INSTRUCTIONS FOR THE TASK →
The pictures must be left out, while the rest of the data is copied exactly.

RECORDS FOR PROCESSING →
=-=-=-=-=

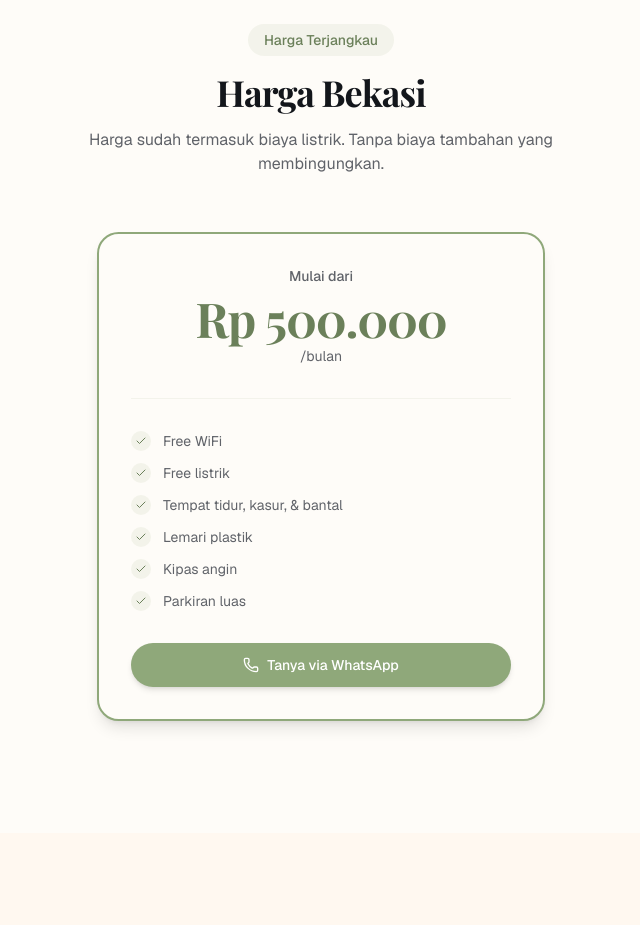
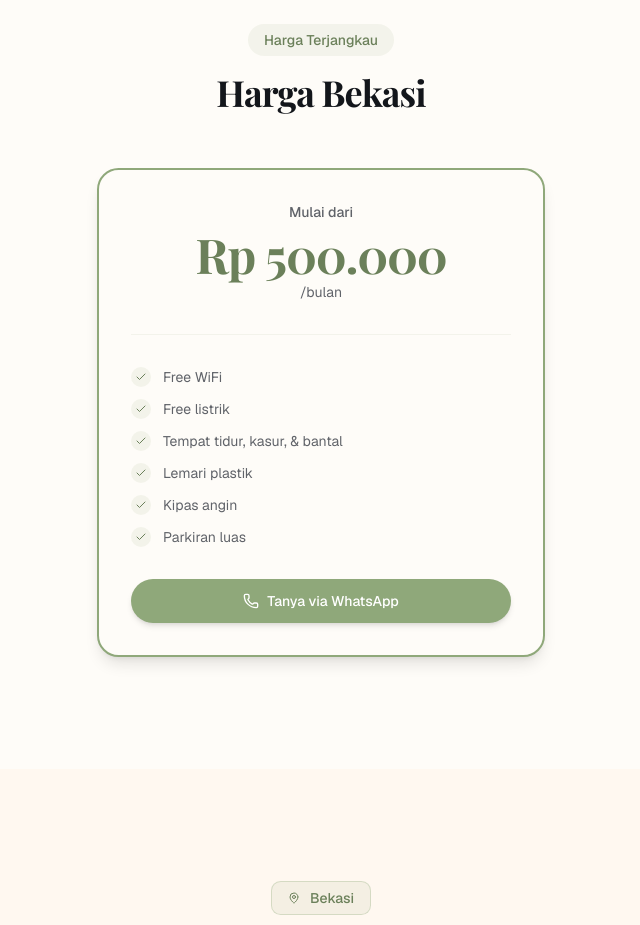
Before and after one commit to thi-web6/kost-baitul-utrujjah, a Next.js app: page /kost-bekasi in a window 1280 px wide. Shown: the part 1920-2845 px from the top of the page, without its empty margins (319-959 px from the left). Built offline with nearby package versions, Linux system fonts and the light colour scheme; a web font is replaced by a local one.

Commit message:
fix: remove misleading 'listrik included' text from harga

```diff
--- a/components/city-harga.tsx
+++ b/components/city-harga.tsx
@@ -22,10 +22,7 @@ export default function CityHarga({ city }: { city: CityData }) {
           <h2 className="font-heading text-3xl font-bold tracking-tight md:text-4xl">
             Harga {city.name}
           </h2>
-          <p className="mx-auto mt-4 max-w-lg text-muted-foreground">
-            Harga sudah termasuk biaya listrik. Tanpa biaya tambahan yang
-            membingungkan.
-          </p>
+
         </motion.div>
 
         <motion.div
```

=-=-=-=-=

RESPONSE →
Before and after one commit to thi-web6/kost-baitul-utrujjah, a Next.js app: page /kost-bekasi in a window 1280 px wide. Shown: the part 1920-2845 px from the top of the page, without its empty margins (319-959 px from the left). Built offline with nearby package versions, Linux system fonts and the light colour scheme; a web font is replaced by a local one.

Commit message:
fix: remove misleading 'listrik included' text from harga

```diff
--- a/components/city-harga.tsx
+++ b/components/city-harga.tsx
@@ -22,10 +22,7 @@ export default function CityHarga({ city }: { city: CityData }) {
           <h2 className="font-heading text-3xl font-bold tracking-tight md:text-4xl">
             Harga {city.name}
           </h2>
-          <p className="mx-auto mt-4 max-w-lg text-muted-foreground">
-            Harga sudah termasuk biaya listrik. Tanpa biaya tambahan yang
-            membingungkan.
-          </p>
+
         </motion.div>
 
         <motion.div
```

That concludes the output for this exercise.